This process allows you to get all of the email and other information from Facebook into other programs. The point here is that while Facebook has allowed us to get in touch with many old friends that may not be the way we want to continue to keep track of them. The process involves using a yahoo email account which has the option for importing your contact information from Facebook. Then export that information to your service/application of choice.
Microbloging -- Status Updates:
While Twitter is not the perfect solution it is simple and there is little mistake about what is public and what is not. I have a Twitter account that I will continue to use (http://twitter.com/gavaletz)
I plan on using my blog (you are here now) for posts that are to lengthy to fit into the character limit for the Twitter API. Here again there is little confusion about what is private or not.
Chat and Messages:
Email and instant messaging has worked for almost a decade and there seems little reason to think that it is not capable of working again. I don't plan on posting an email address here, but if you are/were one of my friends on Facebook you have received a email from me explaining that I have left Facebook behind with my contact information including a link to this blog.
Photos and Videos:
This is somewhere that I found Facebook to be particularly weak anyways. For video we use youtube and for photos we have always preferred Flickr. Both of these sites offer free accounts to receive updates when your friends post new photos, but offer RSS feeds as well (more on that in a minute).
There are some posts that are private in nature that I would like to share with family and friends but maybe not the entire Internet. There is not an immediately clear solution to this, but then again there might be a problem with trying to post something that is partially protected to the internet. It is possible to make a protected blog that requires users to register to see the posts and that may be the solution.
Aggregating the Information:
One of the selling points of Facebook is that it has everything in one convenient place. I don't have to check n different blogs for my n friends. There is a solution for this too. And you have your choice in providers! I personally use Google Reader, but there are many other options. Most blogs, twitter feeds etc. have the option of subscribing to an RSS feed. You may recognize it by the small orange square with the white curved lines... Clicking on this button will allow you to follow this feed in your RSS reader. This way you have one place to look to all of the most recent blog/twitter updates from your friends.
What is Missing:
There are some features of Facebook that are not replicated in my plan, but that may be for the better. I will be so glad to never hear about the sheep that wandered off someone's farm. The social network is missing, but lets be honest about that. Most of us have filled in our social network from our past more than we would like to, and if someone wants to find my blog or twitter feed then they can simply search for me on Google.
There are plans in the works for a open source solution to Facebook. Without a centralized entity controlling our data we can share and feel more in control, but the honest truth is that once shared we are never in control. These guys are well funded and have some great ideas about an alternative to Facebook that puts 100% of the control in the user's hands.

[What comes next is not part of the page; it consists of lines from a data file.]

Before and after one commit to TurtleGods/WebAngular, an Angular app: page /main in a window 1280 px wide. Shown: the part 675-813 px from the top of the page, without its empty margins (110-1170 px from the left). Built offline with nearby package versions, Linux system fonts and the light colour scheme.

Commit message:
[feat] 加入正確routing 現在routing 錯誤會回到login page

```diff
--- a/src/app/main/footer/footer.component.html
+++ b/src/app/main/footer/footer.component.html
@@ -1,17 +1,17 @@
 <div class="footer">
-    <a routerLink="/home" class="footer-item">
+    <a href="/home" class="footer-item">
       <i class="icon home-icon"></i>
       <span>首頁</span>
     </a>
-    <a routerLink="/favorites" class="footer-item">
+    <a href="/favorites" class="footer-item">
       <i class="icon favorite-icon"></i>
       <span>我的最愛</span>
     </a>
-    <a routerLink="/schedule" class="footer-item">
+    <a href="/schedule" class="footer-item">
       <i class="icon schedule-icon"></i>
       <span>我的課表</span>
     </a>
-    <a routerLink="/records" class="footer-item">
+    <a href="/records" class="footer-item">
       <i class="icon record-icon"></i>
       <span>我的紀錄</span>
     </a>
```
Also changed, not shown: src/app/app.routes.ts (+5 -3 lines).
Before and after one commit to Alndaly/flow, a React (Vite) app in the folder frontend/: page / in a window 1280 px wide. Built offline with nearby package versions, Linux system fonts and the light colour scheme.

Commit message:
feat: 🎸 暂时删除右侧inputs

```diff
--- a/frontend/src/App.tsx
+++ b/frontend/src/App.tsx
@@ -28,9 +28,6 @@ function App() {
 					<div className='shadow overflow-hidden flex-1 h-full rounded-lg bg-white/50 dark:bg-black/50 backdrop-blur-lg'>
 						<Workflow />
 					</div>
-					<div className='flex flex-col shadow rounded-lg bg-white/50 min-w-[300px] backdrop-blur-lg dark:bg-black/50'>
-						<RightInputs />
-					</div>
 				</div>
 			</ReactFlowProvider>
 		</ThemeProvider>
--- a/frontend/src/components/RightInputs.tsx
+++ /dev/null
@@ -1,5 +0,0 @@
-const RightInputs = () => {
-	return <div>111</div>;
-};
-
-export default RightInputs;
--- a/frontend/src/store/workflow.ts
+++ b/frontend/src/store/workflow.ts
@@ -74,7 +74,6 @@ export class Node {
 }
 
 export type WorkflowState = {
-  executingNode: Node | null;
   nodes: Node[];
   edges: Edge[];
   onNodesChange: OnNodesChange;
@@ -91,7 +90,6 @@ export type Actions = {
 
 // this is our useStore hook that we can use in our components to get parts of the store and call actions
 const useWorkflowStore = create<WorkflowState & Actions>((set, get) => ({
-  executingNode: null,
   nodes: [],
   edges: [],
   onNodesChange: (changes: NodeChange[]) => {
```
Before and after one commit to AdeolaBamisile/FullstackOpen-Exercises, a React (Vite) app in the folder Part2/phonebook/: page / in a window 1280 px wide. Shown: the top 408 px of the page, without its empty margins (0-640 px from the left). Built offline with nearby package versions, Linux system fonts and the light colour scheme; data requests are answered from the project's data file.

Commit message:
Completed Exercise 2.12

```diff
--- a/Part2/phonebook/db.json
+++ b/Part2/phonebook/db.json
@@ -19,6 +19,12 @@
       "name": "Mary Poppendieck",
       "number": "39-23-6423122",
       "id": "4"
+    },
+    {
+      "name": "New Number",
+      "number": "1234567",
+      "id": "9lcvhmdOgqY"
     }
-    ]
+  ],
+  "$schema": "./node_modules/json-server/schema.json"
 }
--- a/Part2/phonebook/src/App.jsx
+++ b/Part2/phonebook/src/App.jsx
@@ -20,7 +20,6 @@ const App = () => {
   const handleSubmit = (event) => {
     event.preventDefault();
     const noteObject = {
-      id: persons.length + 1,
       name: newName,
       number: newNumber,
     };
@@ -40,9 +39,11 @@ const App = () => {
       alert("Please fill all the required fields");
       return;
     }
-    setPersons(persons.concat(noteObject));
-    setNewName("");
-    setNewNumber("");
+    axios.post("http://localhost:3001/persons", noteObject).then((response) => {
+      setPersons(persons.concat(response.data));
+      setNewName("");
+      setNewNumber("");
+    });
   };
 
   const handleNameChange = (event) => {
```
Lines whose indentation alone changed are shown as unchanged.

What you Gain:
Following this type of plan does not put all of your digital "eggs" in one basket. Facebook is not alone, and many of the services that I have described above are corporate entities completely capable of making bad decisions with your data. BUT, by not relying on one for everything you are free to move one bit to another provider without having to change everything. Further by not having everything in one place you are doing less to empower one company with all of your data.
It is important that we share our information responsibly, and that means taking a long hard look at the companies that we are trusting with our data. The biggest reason for me taking the steps to deactivate my account is that even though I have taken the time and the care to set privacy settings for my account Facebook has a history of setting those to a conveniently open default when it wants to roll out an "update." There is no opt-in for Facebook because they survie on me sharing more and more private and personal information. I would encourage you to have a look at the article in Time Magazine that made me and many of my friends realize that Facebook was not something that we wanted to be a part of.